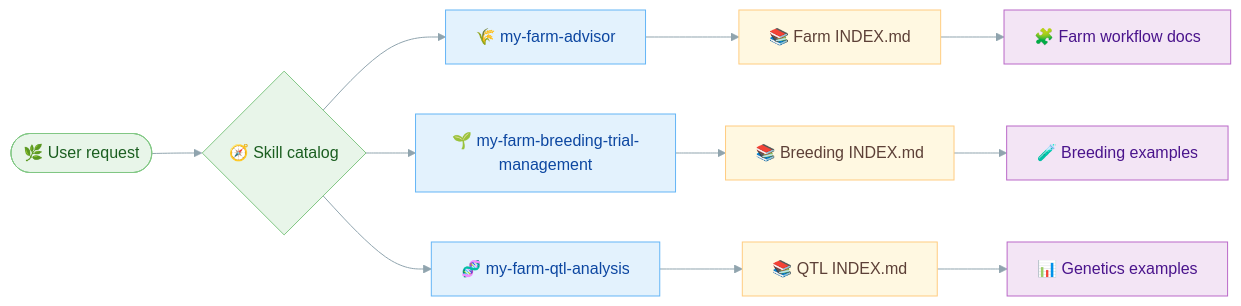
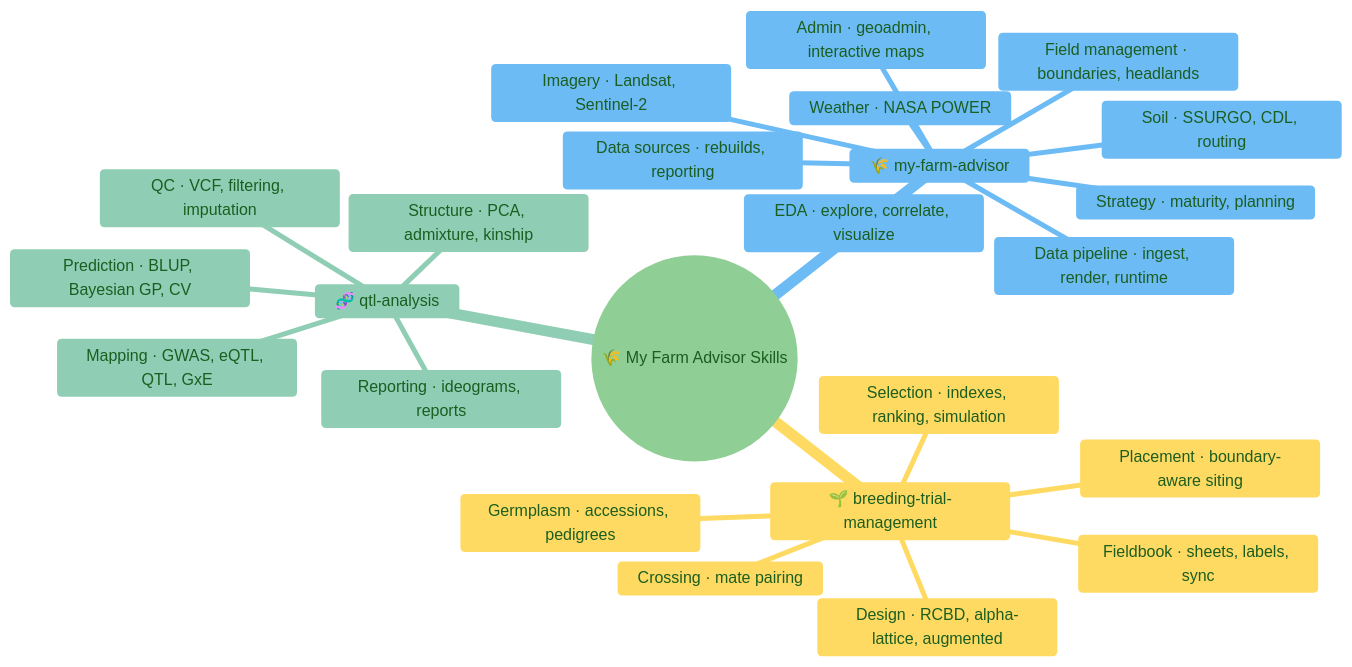
Before and after one commit to borealBytes/my-farm-advisor-skills: the first of 4 diagrams in README.md, drawn with Mermaid. The commit also changed other lines of this file and 67 other files, not shown here.

Commit message:
Showcase README (gallery + coverage matrix + typed diagrams); committed example outputs per amended asset policy; geo-reprojected field-map renderer; QTL/breeding figure fixtures restored; stale mono paths fixed; validator PASS

````diff
--- a/README.md
+++ b/README.md
@@ -38,27 +89,28 @@
 ```mermaid
 %%{init: {"theme":"base","themeVariables":{"primaryColor":"#e8f5e9","primaryTextColor":"#1b5e20","primaryBorderColor":"#81c784","lineColor":"#90a4ae","secondaryColor":"#e3f2fd","tertiaryColor":"#fff8e1"}}}%%
-flowchart LR
-    request([🌿 User request]) --> catalog{🧭 Skill catalog}
-
-    catalog --> advisor[🌾 my-farm-advisor]
-    catalog --> breeding[🌱 my-farm-breeding-trial-management]
-    catalog --> qtl[🧬 my-farm-qtl-analysis]
-
-    advisor --> advisorIndex[📚 Farm INDEX.md]
-    breeding --> breedingIndex[📚 Breeding INDEX.md]
-    qtl --> qtlIndex[📚 QTL INDEX.md]
-
-    advisorIndex --> advisorDocs[🧩 Farm workflow docs]
-    breedingIndex --> breedingDocs[🧪 Breeding examples]
-    qtlIndex --> qtlDocs[📊 Genetics examples]
-
-    classDef entry fill:#e8f5e9,stroke:#81c784,color:#1b5e20,stroke-width:1px
-    classDef skill fill:#e3f2fd,stroke:#64b5f6,color:#0d47a1,stroke-width:1px
-    classDef index fill:#fff8e1,stroke:#ffcc80,color:#5d4037,stroke-width:1px
-    classDef docs fill:#f3e5f5,stroke:#ba68c8,color:#4a148c,stroke-width:1px
-
-    class request,catalog entry
-    class advisor,breeding,qtl skill
-    class advisorIndex,breedingIndex,qtlIndex index
-    class advisorDocs,breedingDocs,qtlDocs docs
+mindmap
+  root((🌾 My Farm Advisor Skills))
+    🌾 my-farm-advisor
+      Admin · geoadmin, interactive maps
+      Data sources · rebuilds, reporting
+      EDA · explore, correlate, visualize
+      Field management · boundaries, headlands
+      Imagery · Landsat, Sentinel-2
+      Soil · SSURGO, CDL, routing
+      Strategy · maturity, planning
+      Weather · NASA POWER
+      Data pipeline · ingest, render, runtime
+    🌱 breeding-trial-management
+      Design · RCBD, alpha-lattice, augmented
+      Fieldbook · sheets, labels, sync
+      Placement · boundary-aware siting
+      Germplasm · accessions, pedigrees
+      Selection · indexes, ranking, simulation
+      Crossing · mate pairing
+    🧬 qtl-analysis
+      Mapping · GWAS, eQTL, QTL, GxE
+      QC · VCF, filtering, imputation
+      Structure · PCA, admixture, kinship
+      Prediction · BLUP, Bayesian GP, CV
+      Reporting · ideograms, reports
 ```
````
○ ○ ○ ○ ○
▸ Problem description:
Where a line above holds the string "advisorIndex", copy that line.

▸ Answer to this problem:
-    advisor --> advisorIndex[📚 Farm INDEX.md]
-    advisorIndex --> advisorDocs[🧩 Farm workflow docs]
-    class advisorIndex,breedingIndex,qtlIndex index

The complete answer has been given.